Halfway through the 2016 season, the Raiders were on a roll.
With a 30-20 victory over the Broncos, Oakland had a three-game winning streak and victories in six of seven games. The offense was electric and the defense was steadily improving.
But special teams, too, played a starring role. Punter Marquette King, returner Jalen Richard, place-kicker Sebastian Janikowski and kick-coverage standouts such as Andre Holmes, Darren Bates, Johnny Holton and Brynden Trawick were making big plays. Time and again in the Denver game, the Raiders pinned the Broncos deep in their own territory with punts and kickoffs.
At the heart of it, said Bates, was special teams coordinator Brad Seely, who has molded terrific special teams units all over the league in a long NFL career.
“We started off as kind of a patchwork group, but from Game 1, we molded, and we worked with him (Seely), and he worked with us, each day, each week, and getting better, making it a real special teams unit, and not just individuals,” said Bates.
Now, as the Raiders head toward what they hope is a successful offseason of roster additions, they know they go into 2017 with a solid core of kickoff, kickoff-return, punting, punt-return and place-kicking units.

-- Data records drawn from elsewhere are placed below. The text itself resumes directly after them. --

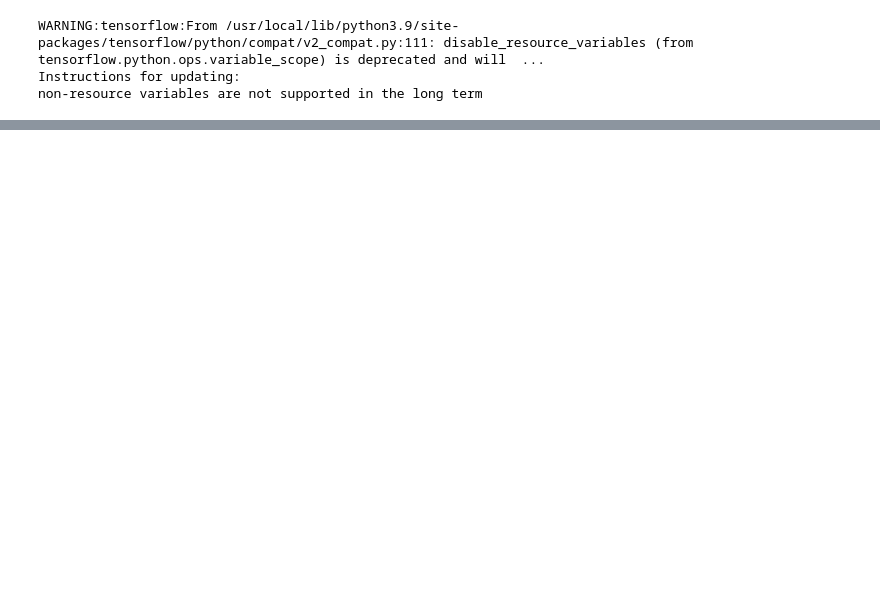
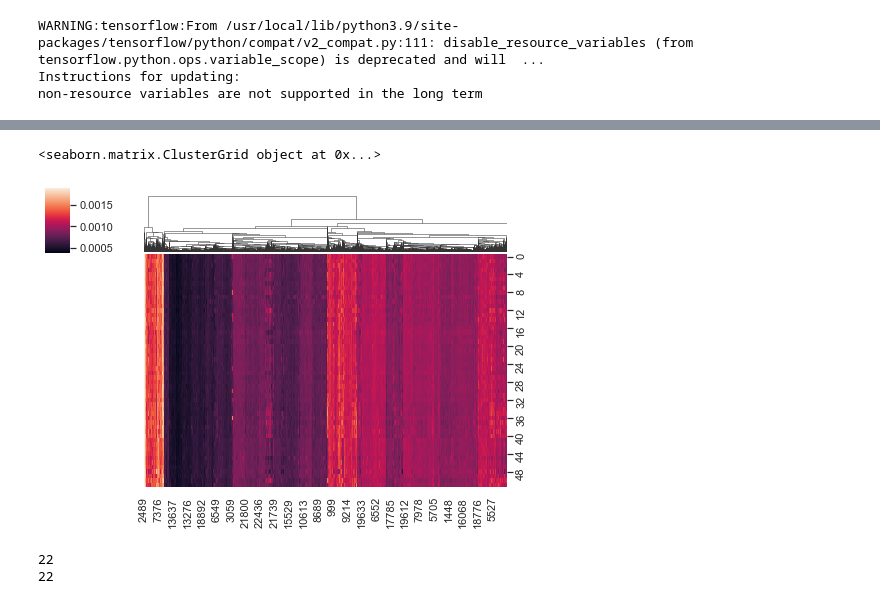
Before and after one commit to jsolson4/Boost-CLL-Clustering, a Jupyter notebook: GeneExpression_Analysis.ipynb, the cells around one changed output, grey strips where cells are left out. Cells and saved outputs as stored; diff of their text form; code cells hidden in the pictures; blank space fills up the shorter version.

```diff
--- a/GeneExpression_Analysis.ipynb
+++ b/GeneExpression_Analysis.ipynb
@@ -120,0 +210,10 @@ for i in range(axs.shape[0]):
+# %%
+def weighted_pdist(i, j):
+    if i == -1 or j == -1:
+        return 1
+    if i == j:
+        return 0.9
+    else:
+        return 1.3
+
+ppi_weights = pdist(np.expand_dims(probe_id_clusters, axis=1), weighted_pdist)
@@ -120,0 +225,5 @@ for i in range(axs.shape[0]):
+# %%
+weighted_y = ppi_weights * y
+# %%
+Z = weighted(weighted_y)
+print(Z)
@@ -120,0 +238,15 @@ for i in range(axs.shape[0]):
+# %%
+g = sns.clustermap(L,
+                   figsize=(7, 5),
+                   row_cluster=False,
+                   col_linkage=Z)
+
+print(g)
+# %% [output]
+<seaborn.matrix.ClusterGrid object at 0x...>
+[figure, added]
+# %%
+result = fcluster(Z, t=.002, criterion='distance')
+# %% [output]
+22
+22
```
Also changed, not shown: parts of 19 cells of this notebook.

In fact, in the annual review of all NFL special teams done by Rick Gosselin of the Dallas Morning News, the Raiders came in at No. 9 among the league’s 32 teams.
In those ratings, the Raiders punting unit ranked No. 1 with a 48.6 yard average. Oakland also was No. 5 in punts downed inside the 20. The Raiders allowed the sixth-fewest kick-return yards and were 11th in punt-return average.
Levi Damien of SB Nation, in reviewing Gosselin’s rankings, noted the Raiders’ Trawick was fourth in the NFL with 15 combined special teams tackles and sixth in solo tackles, with 11 (tied with Holton).
This past season, Seely loved having so many veterans on his units. Established players such as Trawick, Holmes and Bates, long snapper Jon Condo and kicker Sebastian Janikowski add both tangible and intangible qualities.
“Veteran guys, they do two things for you,” Seely said. “They come out to practice, they have a better idea of what you’re looking for and those guys have understood why they’ve been on football teams. And pressure, the best pressure in the world is peer pressure. Those guys want to be good, they want to be good in the kicking game, so they’re trying to get everybody else to raise their game.”
In 2016, they did just that.